- **TRY IT**
Please write out, exactly as given, every line of the entries below up to and including the line with "Planning', 'Node.js', 'Vercel".

- **EXTRACTED DATA**
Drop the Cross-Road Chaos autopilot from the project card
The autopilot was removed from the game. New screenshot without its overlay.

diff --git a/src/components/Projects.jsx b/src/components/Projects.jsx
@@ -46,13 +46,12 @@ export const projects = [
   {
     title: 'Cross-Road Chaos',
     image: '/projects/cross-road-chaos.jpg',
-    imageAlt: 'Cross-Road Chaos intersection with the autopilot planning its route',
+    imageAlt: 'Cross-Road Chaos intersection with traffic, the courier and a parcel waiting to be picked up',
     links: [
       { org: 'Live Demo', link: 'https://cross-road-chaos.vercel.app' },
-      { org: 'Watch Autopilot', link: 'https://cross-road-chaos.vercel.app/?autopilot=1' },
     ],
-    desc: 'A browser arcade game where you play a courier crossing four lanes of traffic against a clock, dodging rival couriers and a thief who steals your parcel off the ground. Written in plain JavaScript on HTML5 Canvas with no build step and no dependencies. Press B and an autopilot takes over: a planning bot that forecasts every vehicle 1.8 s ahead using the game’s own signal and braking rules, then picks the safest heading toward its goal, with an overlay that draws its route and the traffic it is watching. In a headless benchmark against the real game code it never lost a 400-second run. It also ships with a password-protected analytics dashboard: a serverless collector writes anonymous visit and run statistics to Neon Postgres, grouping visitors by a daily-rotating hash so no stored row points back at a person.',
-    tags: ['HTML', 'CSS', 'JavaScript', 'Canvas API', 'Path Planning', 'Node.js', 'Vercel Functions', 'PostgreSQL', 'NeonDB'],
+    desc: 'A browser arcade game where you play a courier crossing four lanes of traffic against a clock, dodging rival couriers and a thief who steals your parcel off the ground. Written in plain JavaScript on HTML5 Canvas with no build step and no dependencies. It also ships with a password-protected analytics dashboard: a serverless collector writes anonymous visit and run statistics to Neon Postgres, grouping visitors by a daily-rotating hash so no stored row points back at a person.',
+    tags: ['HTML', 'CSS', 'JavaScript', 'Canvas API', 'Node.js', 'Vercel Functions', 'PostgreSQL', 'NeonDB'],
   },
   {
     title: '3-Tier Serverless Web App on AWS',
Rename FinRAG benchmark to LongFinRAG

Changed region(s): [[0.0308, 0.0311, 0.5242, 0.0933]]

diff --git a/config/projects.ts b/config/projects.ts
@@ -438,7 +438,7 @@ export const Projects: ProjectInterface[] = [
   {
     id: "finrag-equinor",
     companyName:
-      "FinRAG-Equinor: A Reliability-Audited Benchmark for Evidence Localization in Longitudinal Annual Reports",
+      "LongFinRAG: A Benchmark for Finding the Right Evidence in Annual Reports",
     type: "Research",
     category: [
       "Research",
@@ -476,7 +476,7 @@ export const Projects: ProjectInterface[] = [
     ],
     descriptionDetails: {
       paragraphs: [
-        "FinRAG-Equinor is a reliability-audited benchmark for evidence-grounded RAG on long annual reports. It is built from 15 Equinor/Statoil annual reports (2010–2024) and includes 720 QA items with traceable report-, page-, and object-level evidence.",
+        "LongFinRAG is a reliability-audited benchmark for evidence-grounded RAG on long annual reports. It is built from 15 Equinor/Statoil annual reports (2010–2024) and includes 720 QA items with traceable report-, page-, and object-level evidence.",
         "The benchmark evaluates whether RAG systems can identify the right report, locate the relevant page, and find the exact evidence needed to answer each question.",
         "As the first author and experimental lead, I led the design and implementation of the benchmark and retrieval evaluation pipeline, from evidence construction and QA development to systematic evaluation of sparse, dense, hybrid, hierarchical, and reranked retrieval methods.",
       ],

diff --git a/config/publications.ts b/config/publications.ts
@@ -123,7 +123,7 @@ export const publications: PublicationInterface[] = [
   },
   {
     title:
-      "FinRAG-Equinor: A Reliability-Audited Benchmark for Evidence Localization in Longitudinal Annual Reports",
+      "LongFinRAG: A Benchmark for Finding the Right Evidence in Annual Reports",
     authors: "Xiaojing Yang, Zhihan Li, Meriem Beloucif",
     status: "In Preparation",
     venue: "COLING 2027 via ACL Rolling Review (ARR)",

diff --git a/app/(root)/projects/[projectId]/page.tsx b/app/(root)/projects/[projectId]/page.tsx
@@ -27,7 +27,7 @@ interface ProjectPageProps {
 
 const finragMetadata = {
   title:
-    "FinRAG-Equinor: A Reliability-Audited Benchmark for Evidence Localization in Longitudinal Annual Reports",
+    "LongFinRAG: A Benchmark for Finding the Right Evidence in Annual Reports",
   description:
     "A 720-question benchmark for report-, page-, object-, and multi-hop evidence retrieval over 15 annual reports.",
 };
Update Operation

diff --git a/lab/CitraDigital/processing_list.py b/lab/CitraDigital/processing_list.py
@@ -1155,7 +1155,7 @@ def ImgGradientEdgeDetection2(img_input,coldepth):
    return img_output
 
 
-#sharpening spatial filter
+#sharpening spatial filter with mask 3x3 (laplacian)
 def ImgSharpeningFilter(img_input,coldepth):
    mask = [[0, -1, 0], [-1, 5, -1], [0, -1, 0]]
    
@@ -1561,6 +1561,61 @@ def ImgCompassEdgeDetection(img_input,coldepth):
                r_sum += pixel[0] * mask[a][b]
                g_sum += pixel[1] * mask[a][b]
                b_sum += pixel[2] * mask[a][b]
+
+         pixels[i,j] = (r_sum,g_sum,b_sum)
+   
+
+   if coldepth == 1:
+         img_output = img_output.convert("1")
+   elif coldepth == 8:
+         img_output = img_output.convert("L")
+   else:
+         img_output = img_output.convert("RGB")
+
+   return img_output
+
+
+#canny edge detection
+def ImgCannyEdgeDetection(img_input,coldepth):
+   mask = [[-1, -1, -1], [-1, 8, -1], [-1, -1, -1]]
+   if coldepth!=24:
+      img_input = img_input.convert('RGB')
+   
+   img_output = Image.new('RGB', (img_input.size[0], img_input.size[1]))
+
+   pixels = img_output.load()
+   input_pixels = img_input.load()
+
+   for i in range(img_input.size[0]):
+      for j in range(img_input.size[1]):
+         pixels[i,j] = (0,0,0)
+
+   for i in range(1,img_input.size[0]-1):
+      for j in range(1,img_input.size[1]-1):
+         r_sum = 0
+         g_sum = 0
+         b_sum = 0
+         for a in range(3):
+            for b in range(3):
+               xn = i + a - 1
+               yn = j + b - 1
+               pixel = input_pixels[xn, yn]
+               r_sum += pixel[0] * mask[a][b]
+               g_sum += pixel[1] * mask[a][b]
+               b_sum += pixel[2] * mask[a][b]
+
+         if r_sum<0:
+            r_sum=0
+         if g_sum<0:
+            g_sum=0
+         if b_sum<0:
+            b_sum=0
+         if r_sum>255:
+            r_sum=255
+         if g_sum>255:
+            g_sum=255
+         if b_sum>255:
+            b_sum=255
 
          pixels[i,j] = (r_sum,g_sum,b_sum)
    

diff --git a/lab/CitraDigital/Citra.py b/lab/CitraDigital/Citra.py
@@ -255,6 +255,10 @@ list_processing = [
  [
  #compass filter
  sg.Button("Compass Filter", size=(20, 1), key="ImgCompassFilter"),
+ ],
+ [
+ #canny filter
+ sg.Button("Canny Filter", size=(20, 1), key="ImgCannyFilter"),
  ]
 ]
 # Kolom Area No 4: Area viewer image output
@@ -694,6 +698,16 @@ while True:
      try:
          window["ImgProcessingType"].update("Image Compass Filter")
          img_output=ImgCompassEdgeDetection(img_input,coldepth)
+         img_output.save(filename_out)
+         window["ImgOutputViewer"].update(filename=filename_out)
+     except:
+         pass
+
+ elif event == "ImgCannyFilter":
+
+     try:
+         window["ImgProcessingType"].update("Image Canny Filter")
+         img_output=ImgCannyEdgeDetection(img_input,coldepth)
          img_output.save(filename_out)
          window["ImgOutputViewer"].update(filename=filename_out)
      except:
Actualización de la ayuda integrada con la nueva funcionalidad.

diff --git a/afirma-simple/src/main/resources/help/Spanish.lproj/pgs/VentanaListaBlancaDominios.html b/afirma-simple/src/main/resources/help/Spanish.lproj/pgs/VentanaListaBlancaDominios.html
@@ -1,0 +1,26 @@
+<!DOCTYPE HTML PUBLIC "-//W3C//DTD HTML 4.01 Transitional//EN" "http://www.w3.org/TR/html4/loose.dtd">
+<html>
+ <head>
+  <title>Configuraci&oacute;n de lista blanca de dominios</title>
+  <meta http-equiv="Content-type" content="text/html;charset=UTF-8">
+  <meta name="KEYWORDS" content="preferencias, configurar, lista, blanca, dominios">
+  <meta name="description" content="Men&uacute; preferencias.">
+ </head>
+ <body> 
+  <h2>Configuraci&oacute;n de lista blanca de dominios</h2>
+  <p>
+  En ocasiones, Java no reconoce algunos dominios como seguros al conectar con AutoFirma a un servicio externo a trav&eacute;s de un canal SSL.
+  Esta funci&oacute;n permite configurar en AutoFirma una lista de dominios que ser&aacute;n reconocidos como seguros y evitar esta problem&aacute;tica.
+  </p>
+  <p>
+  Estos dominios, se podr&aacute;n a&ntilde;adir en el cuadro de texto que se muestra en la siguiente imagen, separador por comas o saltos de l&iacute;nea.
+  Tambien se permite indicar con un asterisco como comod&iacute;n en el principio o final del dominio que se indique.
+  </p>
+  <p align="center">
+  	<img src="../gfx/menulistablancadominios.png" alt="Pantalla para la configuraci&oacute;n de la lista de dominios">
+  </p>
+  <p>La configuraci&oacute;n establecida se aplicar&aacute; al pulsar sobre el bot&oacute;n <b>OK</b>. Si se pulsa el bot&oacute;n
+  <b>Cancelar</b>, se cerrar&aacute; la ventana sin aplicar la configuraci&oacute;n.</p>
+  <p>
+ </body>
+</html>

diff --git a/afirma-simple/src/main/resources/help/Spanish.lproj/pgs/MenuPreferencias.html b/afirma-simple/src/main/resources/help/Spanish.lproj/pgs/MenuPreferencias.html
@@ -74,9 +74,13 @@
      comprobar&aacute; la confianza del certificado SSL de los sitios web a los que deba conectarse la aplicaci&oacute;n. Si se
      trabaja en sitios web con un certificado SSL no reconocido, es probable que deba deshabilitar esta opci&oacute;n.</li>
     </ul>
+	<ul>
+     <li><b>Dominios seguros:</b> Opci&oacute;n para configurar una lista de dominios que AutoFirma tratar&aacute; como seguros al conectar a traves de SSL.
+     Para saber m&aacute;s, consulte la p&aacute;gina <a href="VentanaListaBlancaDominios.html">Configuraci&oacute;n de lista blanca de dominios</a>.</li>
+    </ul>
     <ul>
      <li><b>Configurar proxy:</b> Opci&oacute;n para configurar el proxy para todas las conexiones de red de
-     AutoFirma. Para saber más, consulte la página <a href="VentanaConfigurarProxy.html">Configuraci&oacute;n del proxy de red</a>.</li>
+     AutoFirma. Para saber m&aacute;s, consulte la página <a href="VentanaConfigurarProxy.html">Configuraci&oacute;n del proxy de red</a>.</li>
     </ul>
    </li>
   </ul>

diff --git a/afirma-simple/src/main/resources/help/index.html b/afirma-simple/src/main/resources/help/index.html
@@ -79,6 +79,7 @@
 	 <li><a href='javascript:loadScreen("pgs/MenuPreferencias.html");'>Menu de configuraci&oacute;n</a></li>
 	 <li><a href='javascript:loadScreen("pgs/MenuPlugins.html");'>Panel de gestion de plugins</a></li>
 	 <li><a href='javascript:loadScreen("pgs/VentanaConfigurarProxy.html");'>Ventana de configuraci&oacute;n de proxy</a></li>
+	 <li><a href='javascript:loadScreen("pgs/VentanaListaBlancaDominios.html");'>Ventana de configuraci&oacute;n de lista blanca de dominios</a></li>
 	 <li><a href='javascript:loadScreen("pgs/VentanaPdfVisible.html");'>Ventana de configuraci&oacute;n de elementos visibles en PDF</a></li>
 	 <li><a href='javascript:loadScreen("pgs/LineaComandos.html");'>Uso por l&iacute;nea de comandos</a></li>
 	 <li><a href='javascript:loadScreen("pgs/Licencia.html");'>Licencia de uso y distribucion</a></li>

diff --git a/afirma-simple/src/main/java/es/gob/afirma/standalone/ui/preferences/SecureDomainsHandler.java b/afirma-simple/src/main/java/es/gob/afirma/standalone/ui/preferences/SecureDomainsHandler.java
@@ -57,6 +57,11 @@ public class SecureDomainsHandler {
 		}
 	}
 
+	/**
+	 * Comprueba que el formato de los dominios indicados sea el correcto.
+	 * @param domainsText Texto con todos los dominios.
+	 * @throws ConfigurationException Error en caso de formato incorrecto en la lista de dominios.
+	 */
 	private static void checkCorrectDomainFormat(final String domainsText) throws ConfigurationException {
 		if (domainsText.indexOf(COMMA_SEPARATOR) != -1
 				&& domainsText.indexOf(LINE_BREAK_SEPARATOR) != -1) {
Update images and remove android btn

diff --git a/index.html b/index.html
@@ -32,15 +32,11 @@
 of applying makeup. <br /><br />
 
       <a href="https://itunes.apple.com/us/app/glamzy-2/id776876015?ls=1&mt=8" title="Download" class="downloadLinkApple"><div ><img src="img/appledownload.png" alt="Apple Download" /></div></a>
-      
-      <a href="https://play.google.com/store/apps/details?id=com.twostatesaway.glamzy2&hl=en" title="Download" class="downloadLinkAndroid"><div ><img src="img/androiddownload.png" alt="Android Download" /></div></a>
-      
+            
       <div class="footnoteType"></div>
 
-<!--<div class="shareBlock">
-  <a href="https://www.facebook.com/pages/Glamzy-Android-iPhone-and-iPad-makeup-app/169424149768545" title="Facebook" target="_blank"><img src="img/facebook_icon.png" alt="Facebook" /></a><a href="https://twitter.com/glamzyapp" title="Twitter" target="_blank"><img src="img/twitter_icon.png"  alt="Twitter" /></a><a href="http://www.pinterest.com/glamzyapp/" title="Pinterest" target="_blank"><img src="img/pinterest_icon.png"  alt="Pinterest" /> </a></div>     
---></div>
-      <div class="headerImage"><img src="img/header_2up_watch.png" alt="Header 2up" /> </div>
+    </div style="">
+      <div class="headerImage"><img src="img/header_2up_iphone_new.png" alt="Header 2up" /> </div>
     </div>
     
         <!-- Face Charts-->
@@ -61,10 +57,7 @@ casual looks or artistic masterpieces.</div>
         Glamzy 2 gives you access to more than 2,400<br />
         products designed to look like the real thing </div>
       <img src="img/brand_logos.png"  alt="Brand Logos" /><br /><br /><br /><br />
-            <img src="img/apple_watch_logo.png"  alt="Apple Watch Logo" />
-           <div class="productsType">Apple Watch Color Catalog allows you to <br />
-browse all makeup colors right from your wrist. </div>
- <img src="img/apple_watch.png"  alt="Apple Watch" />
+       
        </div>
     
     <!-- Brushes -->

- **FINISHED EXERCISE**
Drop the Cross-Road Chaos autopilot from the project card
The autopilot was removed from the game. New screenshot without its overlay.

diff --git a/src/components/Projects.jsx b/src/components/Projects.jsx
@@ -46,13 +46,12 @@ export const projects = [
   {
     title: 'Cross-Road Chaos',
     image: '/projects/cross-road-chaos.jpg',
-    imageAlt: 'Cross-Road Chaos intersection with the autopilot planning its route',
+    imageAlt: 'Cross-Road Chaos intersection with traffic, the courier and a parcel waiting to be picked up',
     links: [
       { org: 'Live Demo', link: 'https://cross-road-chaos.vercel.app' },
-      { org: 'Watch Autopilot', link: 'https://cross-road-chaos.vercel.app/?autopilot=1' },
     ],
-    desc: 'A browser arcade game where you play a courier crossing four lanes of traffic against a clock, dodging rival couriers and a thief who steals your parcel off the ground. Written in plain JavaScript on HTML5 Canvas with no build step and no dependencies. Press B and an autopilot takes over: a planning bot that forecasts every vehicle 1.8 s ahead using the game’s own signal and braking rules, then picks the safest heading toward its goal, with an overlay that draws its route and the traffic it is watching. In a headless benchmark against the real game code it never lost a 400-second run. It also ships with a password-protected analytics dashboard: a serverless collector writes anonymous visit and run statistics to Neon Postgres, grouping visitors by a daily-rotating hash so no stored row points back at a person.',
-    tags: ['HTML', 'CSS', 'JavaScript', 'Canvas API', 'Path Planning', 'Node.js', 'Vercel Functions', 'PostgreSQL', 'NeonDB'],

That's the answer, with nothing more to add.